▶ WORK TO BE COMPLETED
Your answer should hold every line of the records below that contains the string "rounded".

....

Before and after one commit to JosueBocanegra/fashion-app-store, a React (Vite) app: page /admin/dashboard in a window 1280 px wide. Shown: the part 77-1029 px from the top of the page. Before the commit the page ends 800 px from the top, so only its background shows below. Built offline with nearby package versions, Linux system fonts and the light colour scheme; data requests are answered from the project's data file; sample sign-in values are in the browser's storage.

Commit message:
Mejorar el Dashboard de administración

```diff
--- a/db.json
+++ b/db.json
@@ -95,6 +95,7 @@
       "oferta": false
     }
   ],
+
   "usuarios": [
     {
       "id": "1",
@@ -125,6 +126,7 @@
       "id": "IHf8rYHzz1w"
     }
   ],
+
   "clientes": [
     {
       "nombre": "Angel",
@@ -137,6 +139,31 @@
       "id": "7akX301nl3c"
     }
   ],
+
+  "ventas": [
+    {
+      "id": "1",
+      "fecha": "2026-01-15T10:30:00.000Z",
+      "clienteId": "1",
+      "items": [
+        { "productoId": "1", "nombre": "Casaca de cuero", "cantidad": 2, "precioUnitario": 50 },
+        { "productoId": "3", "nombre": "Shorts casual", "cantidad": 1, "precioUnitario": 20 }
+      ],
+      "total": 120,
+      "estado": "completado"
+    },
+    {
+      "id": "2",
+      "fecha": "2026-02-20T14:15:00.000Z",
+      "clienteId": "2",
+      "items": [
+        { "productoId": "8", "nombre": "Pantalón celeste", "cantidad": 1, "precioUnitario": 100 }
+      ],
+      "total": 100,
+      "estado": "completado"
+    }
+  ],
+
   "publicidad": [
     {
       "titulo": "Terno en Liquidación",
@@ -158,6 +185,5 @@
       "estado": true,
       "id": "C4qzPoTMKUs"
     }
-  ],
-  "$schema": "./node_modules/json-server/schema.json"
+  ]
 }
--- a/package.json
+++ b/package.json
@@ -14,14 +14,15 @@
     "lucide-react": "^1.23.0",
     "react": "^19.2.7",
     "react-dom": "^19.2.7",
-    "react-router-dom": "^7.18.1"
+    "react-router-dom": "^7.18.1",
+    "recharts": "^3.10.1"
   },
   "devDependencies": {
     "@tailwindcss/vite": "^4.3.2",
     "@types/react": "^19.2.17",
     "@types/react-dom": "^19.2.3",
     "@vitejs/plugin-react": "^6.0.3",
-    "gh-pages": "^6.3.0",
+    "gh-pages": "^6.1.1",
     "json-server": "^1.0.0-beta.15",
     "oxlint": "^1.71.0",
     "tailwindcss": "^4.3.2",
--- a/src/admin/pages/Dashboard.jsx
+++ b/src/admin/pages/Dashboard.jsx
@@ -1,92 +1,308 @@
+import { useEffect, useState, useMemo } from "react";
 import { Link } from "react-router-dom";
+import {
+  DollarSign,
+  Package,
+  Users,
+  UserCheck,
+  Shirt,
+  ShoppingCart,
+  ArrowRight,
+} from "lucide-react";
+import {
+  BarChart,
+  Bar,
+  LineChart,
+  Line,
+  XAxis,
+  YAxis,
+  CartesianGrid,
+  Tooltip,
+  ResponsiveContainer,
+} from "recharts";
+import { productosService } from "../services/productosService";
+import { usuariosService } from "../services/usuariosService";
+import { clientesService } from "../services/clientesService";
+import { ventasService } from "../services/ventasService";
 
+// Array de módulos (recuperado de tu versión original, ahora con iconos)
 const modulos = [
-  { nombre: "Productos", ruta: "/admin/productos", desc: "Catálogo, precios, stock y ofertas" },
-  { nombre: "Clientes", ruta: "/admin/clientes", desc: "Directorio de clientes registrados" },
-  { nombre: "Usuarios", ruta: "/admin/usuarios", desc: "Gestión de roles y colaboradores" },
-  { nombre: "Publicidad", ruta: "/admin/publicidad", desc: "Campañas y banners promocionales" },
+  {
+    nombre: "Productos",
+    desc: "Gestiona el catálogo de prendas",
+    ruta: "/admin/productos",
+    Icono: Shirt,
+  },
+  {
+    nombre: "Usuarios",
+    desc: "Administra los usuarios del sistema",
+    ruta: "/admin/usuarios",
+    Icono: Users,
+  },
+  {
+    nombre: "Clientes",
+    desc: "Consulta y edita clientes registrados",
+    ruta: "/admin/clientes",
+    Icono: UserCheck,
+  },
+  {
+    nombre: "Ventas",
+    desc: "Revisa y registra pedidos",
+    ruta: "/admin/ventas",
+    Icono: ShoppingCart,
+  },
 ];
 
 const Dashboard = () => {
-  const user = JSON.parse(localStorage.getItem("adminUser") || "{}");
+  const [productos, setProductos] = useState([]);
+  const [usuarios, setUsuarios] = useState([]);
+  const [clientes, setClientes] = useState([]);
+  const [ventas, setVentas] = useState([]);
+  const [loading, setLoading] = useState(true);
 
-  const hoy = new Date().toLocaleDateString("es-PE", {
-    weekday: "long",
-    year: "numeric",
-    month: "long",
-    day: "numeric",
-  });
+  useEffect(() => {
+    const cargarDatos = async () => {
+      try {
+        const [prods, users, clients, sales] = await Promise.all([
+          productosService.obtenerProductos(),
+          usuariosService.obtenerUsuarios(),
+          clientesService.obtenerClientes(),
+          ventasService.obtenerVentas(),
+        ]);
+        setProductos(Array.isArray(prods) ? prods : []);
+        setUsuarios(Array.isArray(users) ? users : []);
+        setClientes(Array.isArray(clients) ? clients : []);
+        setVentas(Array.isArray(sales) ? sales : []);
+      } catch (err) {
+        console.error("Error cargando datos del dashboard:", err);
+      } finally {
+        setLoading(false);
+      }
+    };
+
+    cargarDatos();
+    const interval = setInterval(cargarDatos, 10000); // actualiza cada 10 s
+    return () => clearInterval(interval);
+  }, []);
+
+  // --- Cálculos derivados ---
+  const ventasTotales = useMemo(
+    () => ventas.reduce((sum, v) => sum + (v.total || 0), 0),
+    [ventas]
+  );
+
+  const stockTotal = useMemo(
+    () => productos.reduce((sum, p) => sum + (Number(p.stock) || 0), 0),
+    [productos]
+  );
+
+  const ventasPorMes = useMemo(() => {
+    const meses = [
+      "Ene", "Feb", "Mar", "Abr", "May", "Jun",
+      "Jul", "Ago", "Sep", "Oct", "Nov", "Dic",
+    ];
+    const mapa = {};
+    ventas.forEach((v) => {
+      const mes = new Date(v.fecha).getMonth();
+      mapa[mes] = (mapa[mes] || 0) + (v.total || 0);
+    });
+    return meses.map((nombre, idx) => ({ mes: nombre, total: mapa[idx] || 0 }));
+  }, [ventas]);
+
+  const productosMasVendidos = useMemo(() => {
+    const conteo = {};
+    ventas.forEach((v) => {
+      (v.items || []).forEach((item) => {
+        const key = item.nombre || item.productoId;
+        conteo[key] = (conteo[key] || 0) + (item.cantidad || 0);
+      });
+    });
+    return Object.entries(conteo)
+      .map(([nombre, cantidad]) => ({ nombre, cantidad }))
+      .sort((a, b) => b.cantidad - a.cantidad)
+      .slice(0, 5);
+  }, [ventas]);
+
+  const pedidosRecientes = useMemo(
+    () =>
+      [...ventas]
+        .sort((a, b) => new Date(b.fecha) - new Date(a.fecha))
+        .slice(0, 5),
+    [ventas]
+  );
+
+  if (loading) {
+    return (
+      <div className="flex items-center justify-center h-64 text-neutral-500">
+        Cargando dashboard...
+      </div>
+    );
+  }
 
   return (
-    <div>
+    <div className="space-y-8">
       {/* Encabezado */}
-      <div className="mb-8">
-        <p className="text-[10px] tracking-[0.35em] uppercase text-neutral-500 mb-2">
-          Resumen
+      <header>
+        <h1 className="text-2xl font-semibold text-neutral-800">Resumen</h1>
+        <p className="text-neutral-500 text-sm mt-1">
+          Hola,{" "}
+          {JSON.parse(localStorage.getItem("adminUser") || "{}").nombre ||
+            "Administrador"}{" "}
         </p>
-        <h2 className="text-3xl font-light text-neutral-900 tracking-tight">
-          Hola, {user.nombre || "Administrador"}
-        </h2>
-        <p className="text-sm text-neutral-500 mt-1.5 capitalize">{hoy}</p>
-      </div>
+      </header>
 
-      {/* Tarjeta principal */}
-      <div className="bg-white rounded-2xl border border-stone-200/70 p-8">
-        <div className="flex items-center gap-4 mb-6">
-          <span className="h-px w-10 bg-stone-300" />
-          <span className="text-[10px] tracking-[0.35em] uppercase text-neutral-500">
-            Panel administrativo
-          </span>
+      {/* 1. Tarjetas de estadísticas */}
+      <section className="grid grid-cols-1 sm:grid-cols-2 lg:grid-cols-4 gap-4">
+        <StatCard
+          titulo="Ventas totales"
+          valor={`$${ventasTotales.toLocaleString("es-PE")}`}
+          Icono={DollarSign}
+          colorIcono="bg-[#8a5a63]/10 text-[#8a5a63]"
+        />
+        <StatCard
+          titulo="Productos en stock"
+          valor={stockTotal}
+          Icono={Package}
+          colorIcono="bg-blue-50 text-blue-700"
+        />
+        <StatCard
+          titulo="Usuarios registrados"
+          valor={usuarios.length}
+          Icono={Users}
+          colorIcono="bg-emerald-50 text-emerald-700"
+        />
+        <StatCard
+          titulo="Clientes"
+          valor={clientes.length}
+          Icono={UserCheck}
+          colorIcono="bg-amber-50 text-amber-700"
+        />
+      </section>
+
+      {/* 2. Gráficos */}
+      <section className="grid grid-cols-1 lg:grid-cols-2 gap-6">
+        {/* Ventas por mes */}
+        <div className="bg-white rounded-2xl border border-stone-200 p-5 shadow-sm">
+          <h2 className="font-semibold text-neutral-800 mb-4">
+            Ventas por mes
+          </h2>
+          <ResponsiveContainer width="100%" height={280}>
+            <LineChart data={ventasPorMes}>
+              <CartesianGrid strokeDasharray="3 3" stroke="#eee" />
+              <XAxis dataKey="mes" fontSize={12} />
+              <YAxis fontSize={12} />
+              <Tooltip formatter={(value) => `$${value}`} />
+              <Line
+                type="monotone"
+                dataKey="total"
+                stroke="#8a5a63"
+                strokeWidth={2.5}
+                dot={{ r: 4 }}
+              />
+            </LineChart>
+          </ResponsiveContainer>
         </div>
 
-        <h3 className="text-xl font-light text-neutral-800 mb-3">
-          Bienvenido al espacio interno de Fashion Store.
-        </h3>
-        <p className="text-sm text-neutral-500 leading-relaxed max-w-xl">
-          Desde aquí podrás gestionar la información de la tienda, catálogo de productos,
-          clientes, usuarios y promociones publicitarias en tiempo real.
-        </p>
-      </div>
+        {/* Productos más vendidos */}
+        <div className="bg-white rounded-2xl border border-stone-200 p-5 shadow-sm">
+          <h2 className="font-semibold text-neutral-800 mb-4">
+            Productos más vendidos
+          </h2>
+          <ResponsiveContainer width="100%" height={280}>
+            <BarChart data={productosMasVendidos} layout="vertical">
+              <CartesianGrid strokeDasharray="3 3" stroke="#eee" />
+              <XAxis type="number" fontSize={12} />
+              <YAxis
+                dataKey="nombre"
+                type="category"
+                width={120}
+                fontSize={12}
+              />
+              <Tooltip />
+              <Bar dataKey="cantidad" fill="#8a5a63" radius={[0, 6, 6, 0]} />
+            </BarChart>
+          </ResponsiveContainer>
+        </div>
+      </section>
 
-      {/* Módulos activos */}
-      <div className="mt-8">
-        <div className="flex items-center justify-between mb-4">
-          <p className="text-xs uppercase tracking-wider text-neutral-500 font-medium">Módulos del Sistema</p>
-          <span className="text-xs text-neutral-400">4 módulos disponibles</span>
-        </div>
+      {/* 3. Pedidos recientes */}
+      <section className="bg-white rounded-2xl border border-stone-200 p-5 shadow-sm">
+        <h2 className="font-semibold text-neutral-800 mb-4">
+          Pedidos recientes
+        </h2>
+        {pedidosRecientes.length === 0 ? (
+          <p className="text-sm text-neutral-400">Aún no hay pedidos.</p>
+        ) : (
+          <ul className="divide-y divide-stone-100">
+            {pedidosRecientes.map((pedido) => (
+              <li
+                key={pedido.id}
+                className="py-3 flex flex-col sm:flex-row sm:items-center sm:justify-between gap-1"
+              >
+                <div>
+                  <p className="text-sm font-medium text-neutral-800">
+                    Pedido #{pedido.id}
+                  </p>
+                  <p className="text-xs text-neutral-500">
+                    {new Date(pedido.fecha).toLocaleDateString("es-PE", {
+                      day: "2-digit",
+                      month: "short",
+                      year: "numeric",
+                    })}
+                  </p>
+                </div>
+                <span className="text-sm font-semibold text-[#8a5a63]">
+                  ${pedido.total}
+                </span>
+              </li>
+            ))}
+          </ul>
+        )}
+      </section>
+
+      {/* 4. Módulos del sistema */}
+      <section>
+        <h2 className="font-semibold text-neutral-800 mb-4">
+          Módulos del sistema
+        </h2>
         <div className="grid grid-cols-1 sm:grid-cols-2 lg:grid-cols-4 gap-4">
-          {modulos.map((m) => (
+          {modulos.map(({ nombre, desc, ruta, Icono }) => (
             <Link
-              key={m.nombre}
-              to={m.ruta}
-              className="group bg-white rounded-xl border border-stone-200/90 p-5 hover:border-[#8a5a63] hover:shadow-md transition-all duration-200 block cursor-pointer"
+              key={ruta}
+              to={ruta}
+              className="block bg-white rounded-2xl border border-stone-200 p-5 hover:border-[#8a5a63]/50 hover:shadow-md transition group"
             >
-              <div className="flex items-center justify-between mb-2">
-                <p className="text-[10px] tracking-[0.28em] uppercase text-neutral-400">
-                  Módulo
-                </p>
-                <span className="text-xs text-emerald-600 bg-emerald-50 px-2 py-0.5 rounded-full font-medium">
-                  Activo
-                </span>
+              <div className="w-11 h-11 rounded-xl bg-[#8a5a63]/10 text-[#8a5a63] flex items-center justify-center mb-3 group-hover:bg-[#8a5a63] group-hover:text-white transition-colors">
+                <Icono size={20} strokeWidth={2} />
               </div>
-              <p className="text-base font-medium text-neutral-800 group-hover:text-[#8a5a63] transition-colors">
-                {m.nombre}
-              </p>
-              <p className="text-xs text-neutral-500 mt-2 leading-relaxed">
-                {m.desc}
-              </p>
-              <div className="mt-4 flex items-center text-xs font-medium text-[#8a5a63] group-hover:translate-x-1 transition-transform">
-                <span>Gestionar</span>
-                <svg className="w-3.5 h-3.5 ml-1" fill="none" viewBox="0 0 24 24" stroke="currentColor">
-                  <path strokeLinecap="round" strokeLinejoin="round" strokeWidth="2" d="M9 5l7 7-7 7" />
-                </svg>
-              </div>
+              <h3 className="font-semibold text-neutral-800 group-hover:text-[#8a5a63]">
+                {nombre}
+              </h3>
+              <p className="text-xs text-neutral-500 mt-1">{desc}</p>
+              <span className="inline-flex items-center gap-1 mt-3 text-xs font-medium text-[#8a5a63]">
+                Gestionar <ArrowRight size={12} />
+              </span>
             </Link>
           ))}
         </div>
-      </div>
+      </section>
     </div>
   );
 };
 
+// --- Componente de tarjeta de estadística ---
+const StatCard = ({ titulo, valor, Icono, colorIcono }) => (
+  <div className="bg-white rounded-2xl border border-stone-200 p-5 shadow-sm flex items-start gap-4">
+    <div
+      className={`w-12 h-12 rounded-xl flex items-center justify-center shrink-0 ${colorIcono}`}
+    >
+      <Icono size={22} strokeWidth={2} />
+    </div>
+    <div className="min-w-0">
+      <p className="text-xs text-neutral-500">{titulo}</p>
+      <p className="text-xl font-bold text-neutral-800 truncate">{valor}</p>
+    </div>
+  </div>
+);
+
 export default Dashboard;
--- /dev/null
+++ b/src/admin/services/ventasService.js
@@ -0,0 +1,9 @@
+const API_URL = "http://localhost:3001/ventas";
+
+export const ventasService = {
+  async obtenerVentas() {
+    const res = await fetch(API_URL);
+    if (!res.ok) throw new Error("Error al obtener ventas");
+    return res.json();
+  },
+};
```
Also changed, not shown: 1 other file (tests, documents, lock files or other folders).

....

▶ REPLY TO THE EXERCISE
-      <div className="bg-white rounded-2xl border border-stone-200/70 p-8">
+        <div className="bg-white rounded-2xl border border-stone-200 p-5 shadow-sm">
+        <div className="bg-white rounded-2xl border border-stone-200 p-5 shadow-sm">
+      <section className="bg-white rounded-2xl border border-stone-200 p-5 shadow-sm">
-              className="group bg-white rounded-xl border border-stone-200/90 p-5 hover:border-[#8a5a63] hover:shadow-md transition-all duration-200 block cursor-pointer"
+              className="block bg-white rounded-2xl border border-stone-200 p-5 hover:border-[#8a5a63]/50 hover:shadow-md transition group"
-                <span className="text-xs text-emerald-600 bg-emerald-50 px-2 py-0.5 rounded-full font-medium">
+              <div className="w-11 h-11 rounded-xl bg-[#8a5a63]/10 text-[#8a5a63] flex items-center justify-center mb-3 group-hover:bg-[#8a5a63] group-hover:text-white transition-colors">
+  <div className="bg-white rounded-2xl border border-stone-200 p-5 shadow-sm flex items-start gap-4">
+      className={`w-12 h-12 rounded-xl flex items-center justify-center shrink-0 ${colorIcono}`}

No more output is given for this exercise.